- [Exercise goal]:
Going line by line through the data below, how many lines contain the word "shown"? Give only the number.

[Stored data entries]
+-------+

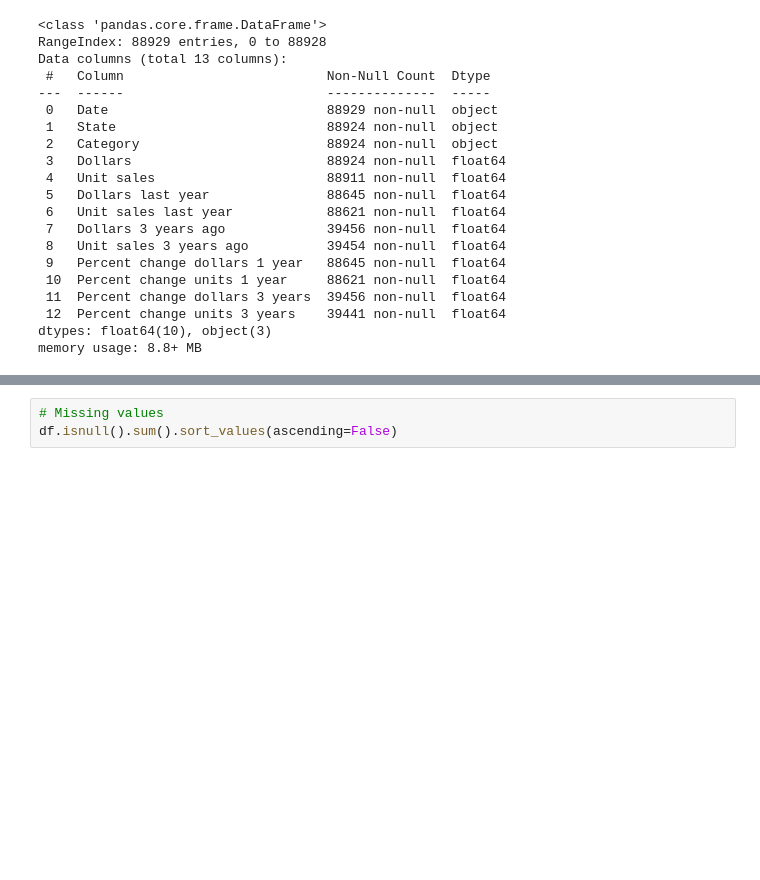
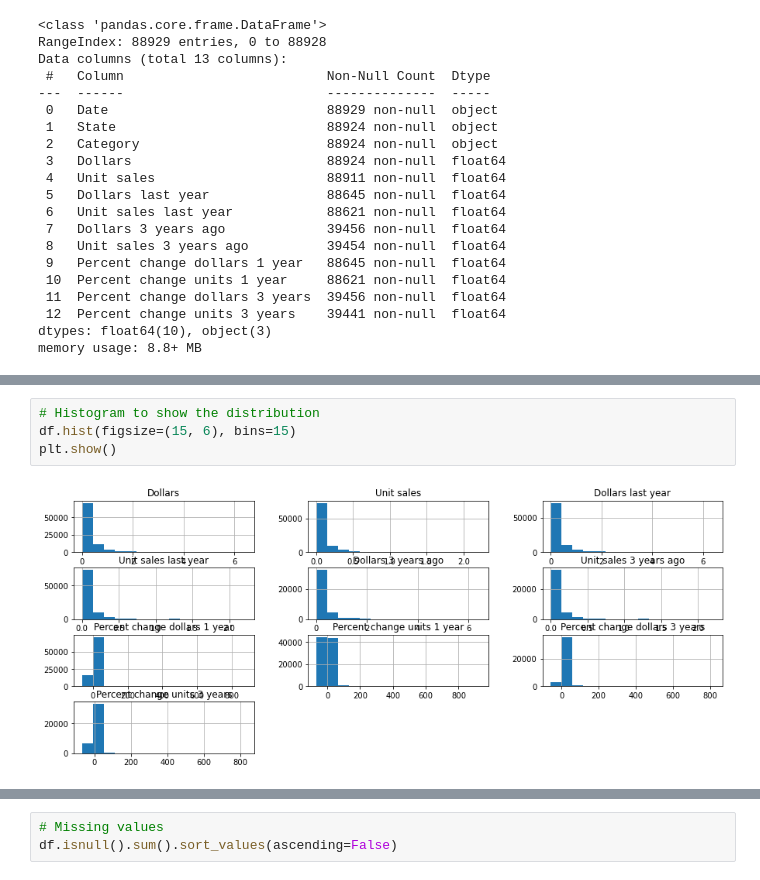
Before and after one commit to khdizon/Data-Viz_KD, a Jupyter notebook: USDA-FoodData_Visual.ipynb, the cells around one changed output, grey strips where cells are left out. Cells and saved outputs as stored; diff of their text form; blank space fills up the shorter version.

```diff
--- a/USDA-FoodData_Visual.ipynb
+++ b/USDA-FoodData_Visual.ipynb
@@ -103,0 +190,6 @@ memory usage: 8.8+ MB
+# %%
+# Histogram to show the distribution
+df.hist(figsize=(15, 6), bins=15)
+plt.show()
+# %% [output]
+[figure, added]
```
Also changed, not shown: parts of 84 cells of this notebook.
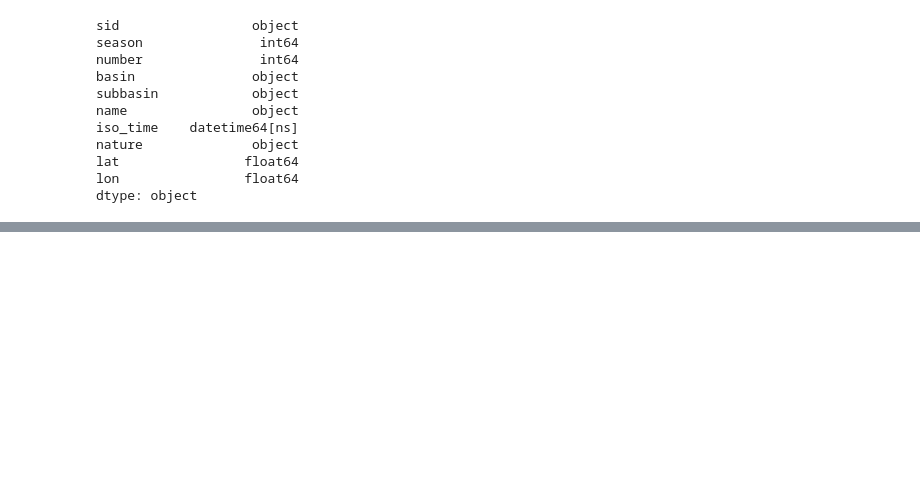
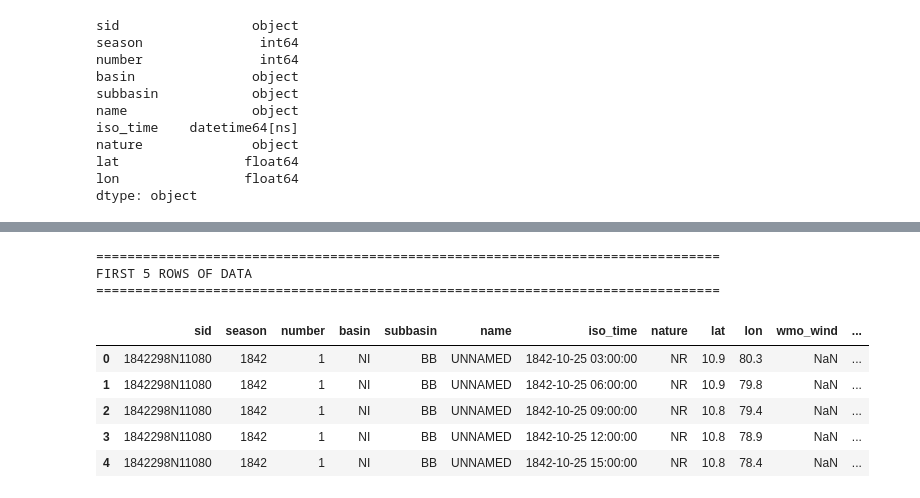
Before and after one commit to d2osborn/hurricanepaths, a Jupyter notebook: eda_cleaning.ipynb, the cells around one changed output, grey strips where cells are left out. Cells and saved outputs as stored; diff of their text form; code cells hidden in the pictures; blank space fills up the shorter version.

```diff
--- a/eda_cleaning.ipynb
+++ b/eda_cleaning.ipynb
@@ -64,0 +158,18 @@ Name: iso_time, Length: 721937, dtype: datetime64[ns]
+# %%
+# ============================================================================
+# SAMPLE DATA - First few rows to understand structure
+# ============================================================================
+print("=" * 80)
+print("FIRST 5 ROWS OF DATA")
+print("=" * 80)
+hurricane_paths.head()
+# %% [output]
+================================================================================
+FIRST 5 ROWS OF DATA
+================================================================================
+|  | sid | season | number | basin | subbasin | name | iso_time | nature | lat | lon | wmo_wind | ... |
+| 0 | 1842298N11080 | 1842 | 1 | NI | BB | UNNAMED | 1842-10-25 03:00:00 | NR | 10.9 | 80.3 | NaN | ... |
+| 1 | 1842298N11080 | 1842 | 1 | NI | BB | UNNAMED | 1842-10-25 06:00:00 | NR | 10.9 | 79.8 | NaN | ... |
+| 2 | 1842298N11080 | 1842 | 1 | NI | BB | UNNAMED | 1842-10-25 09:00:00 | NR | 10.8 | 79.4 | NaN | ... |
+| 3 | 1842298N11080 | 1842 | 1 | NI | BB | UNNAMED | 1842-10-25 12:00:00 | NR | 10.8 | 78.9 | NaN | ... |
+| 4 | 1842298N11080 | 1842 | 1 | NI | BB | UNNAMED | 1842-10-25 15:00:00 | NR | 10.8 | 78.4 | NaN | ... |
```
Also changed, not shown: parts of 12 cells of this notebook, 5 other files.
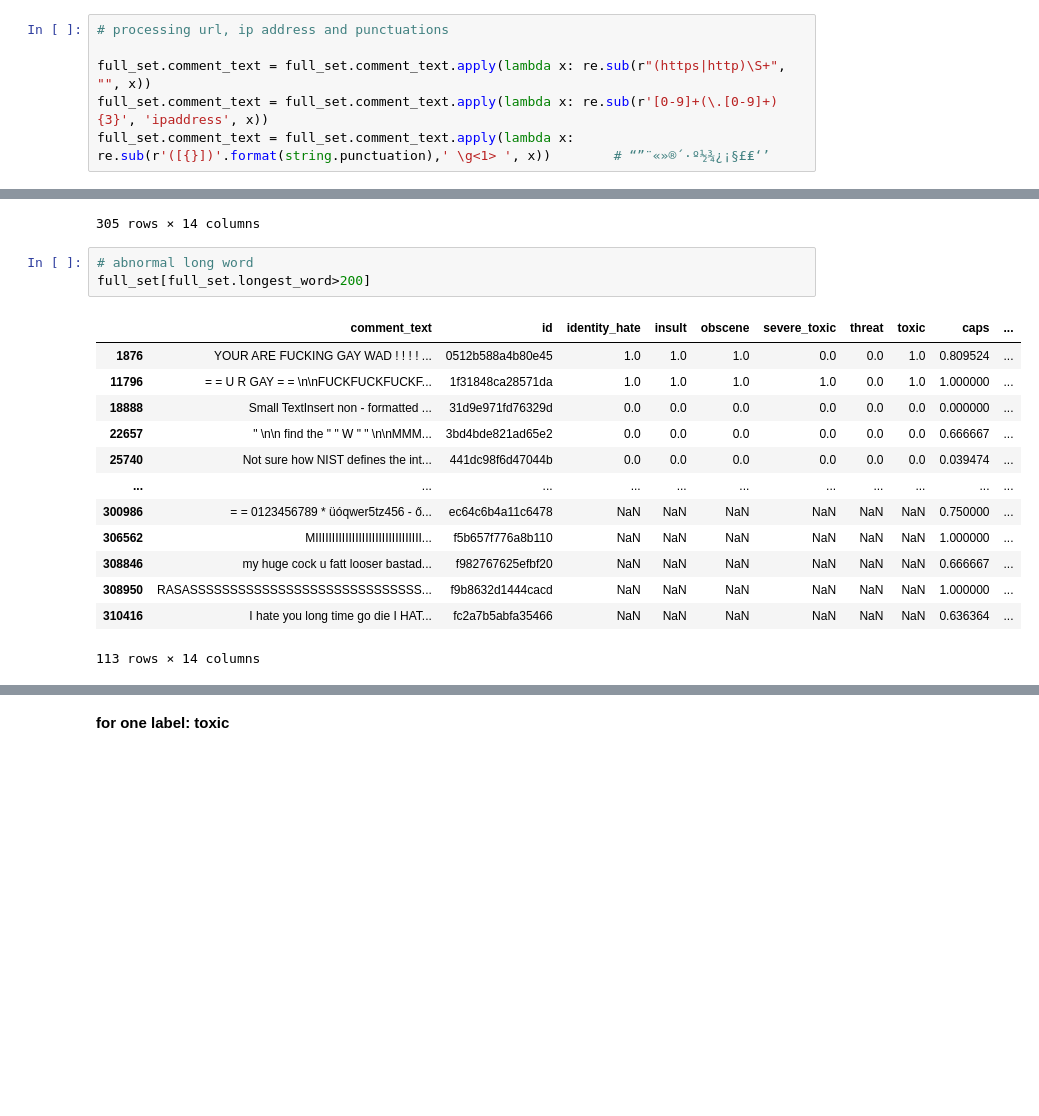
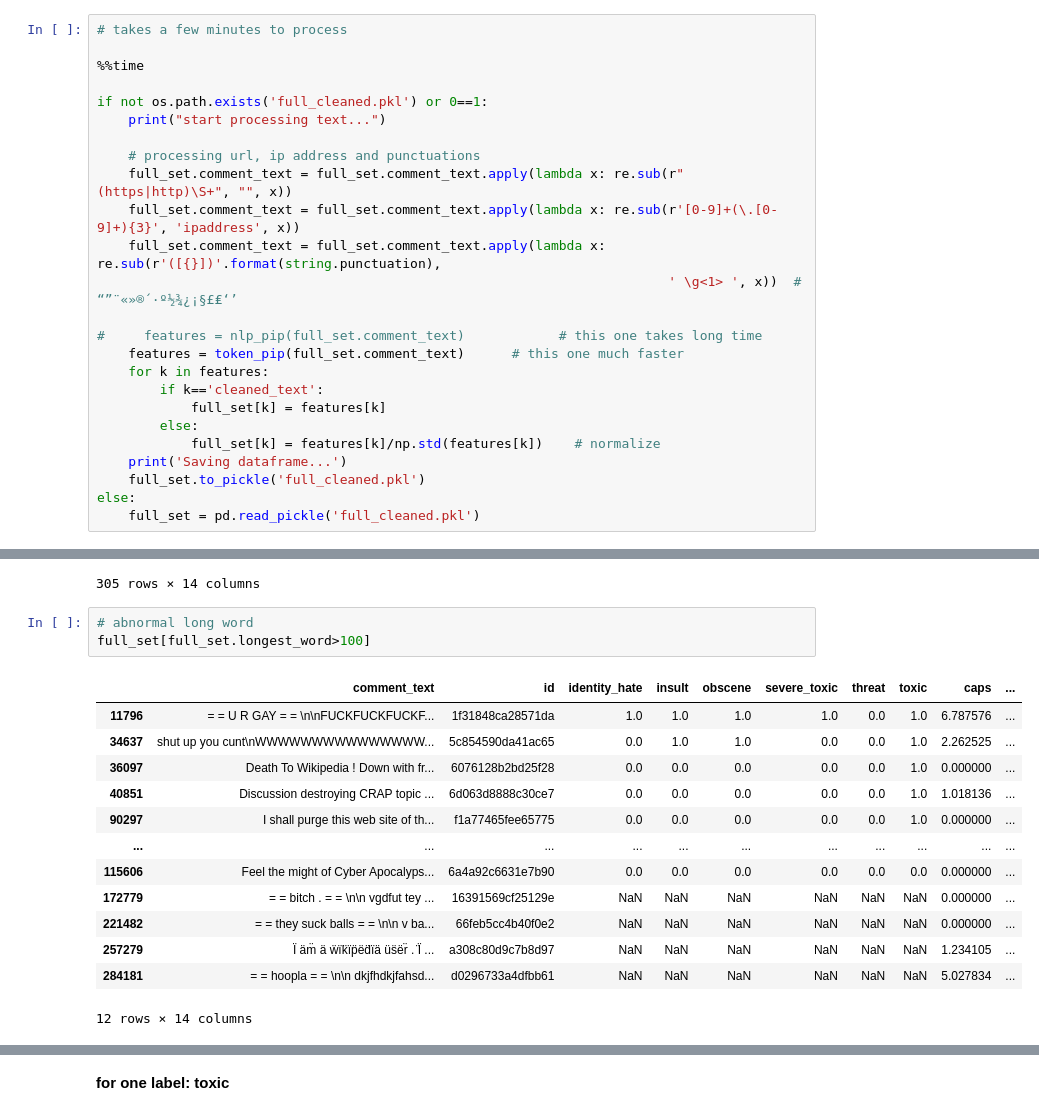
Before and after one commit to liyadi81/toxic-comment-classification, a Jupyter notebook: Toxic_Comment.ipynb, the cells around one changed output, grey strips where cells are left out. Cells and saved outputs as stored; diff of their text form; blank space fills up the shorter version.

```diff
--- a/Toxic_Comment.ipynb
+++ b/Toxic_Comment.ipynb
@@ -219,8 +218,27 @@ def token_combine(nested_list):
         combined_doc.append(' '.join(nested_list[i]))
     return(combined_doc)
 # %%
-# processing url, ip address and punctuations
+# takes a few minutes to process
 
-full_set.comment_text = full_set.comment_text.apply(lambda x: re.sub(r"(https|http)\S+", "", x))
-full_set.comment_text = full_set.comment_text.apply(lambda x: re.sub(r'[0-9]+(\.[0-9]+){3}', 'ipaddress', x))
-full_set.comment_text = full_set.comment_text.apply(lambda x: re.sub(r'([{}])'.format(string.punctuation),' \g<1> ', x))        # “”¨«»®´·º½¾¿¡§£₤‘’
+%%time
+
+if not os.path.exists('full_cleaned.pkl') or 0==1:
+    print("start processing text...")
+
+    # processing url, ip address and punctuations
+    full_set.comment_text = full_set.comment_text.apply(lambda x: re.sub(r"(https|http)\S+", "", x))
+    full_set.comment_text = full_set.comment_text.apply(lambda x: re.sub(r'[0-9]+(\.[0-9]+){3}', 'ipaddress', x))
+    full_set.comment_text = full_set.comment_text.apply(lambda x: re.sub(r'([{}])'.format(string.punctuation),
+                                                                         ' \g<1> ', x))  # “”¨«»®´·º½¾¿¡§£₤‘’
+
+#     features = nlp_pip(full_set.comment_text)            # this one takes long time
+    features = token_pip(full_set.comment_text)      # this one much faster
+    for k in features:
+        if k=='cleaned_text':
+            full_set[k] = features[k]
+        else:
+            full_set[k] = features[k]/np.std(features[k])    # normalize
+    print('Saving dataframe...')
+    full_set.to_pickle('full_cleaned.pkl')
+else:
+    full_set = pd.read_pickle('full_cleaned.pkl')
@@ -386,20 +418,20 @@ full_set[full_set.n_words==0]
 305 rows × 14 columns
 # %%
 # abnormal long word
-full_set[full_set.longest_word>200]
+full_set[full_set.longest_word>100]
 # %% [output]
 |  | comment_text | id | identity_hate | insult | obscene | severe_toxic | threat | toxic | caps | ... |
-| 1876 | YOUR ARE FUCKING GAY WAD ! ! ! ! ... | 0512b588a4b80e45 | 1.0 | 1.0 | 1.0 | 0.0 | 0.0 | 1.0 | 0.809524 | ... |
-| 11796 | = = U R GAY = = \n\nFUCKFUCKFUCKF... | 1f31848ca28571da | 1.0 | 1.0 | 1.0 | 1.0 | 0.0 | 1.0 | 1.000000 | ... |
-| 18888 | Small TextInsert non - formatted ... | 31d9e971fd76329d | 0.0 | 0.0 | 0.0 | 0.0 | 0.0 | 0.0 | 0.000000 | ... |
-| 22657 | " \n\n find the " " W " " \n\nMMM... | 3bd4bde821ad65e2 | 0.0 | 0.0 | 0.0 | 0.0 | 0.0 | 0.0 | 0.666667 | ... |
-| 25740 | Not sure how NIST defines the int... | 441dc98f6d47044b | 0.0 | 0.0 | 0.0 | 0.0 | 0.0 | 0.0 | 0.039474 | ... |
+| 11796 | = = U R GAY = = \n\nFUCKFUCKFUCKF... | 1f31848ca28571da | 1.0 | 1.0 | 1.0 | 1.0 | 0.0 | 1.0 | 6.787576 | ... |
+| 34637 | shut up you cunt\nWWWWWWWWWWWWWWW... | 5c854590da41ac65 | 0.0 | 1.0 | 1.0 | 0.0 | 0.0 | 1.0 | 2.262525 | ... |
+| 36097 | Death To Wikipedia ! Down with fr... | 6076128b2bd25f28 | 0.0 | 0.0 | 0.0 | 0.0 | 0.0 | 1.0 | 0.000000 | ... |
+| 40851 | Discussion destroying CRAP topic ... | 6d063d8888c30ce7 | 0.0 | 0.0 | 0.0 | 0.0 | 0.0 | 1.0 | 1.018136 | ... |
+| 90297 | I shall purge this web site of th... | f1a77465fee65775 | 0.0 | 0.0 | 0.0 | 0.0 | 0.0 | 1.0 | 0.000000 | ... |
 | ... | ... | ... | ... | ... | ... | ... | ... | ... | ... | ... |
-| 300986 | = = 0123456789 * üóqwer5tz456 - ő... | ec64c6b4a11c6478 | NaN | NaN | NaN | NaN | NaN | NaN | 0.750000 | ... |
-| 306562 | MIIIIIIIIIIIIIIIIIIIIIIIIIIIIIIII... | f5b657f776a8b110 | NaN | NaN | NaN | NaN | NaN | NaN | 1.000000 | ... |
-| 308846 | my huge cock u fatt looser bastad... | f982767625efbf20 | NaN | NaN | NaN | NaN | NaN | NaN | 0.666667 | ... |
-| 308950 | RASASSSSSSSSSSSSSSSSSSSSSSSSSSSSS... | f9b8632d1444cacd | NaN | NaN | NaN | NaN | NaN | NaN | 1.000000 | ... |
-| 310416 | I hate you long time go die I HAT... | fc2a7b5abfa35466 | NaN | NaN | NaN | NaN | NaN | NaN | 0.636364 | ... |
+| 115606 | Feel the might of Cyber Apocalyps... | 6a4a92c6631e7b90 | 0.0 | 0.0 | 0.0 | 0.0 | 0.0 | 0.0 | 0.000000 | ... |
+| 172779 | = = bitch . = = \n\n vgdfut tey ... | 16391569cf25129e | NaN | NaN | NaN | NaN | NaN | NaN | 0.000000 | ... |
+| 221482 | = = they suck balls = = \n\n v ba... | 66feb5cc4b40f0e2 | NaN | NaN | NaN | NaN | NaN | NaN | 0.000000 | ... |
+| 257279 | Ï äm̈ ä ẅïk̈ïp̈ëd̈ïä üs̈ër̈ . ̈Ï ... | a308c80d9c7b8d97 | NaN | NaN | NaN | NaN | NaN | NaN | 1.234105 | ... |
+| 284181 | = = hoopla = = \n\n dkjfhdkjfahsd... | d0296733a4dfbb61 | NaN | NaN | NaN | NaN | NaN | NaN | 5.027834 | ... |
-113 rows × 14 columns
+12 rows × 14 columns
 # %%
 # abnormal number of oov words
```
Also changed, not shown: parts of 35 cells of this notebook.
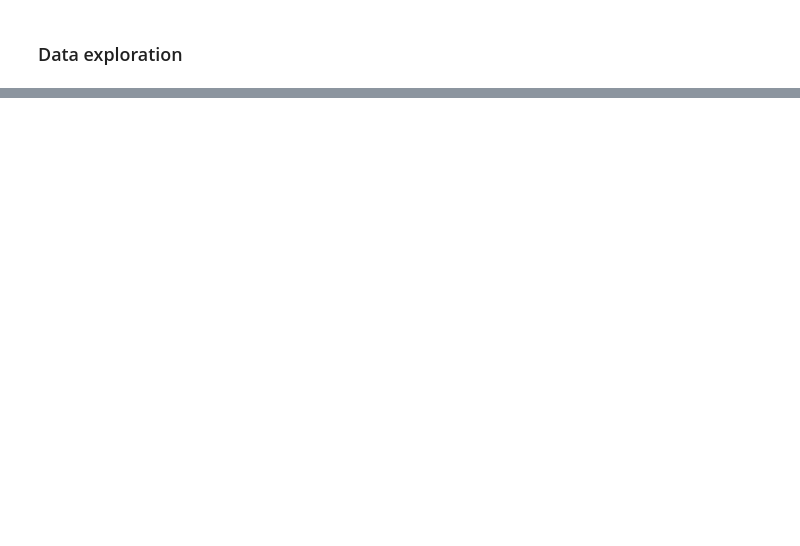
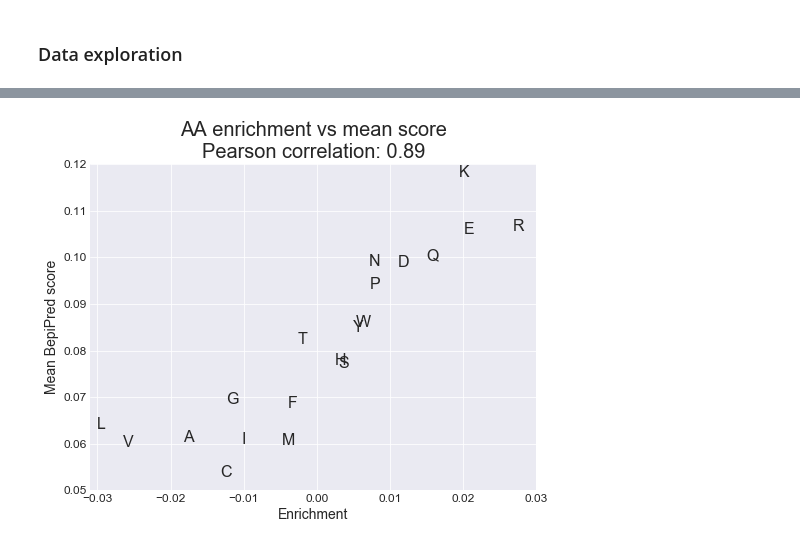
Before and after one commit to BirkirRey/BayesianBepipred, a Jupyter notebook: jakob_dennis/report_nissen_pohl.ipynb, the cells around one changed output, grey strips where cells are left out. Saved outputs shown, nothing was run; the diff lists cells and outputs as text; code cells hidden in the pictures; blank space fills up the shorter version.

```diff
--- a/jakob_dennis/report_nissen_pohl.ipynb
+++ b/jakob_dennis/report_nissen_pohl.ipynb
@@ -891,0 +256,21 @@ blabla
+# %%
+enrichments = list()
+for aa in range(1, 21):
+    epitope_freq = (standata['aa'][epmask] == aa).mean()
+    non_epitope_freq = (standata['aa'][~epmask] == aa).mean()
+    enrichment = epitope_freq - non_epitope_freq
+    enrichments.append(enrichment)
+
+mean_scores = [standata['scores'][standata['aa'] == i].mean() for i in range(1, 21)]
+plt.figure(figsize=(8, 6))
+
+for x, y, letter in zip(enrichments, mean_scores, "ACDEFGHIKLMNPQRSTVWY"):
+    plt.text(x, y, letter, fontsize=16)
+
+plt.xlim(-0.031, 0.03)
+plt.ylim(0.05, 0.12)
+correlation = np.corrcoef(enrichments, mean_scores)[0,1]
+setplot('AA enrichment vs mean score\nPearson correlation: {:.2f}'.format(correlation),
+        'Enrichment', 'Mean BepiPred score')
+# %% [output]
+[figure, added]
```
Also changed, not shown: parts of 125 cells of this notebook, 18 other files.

+-------+

- [Result]:
5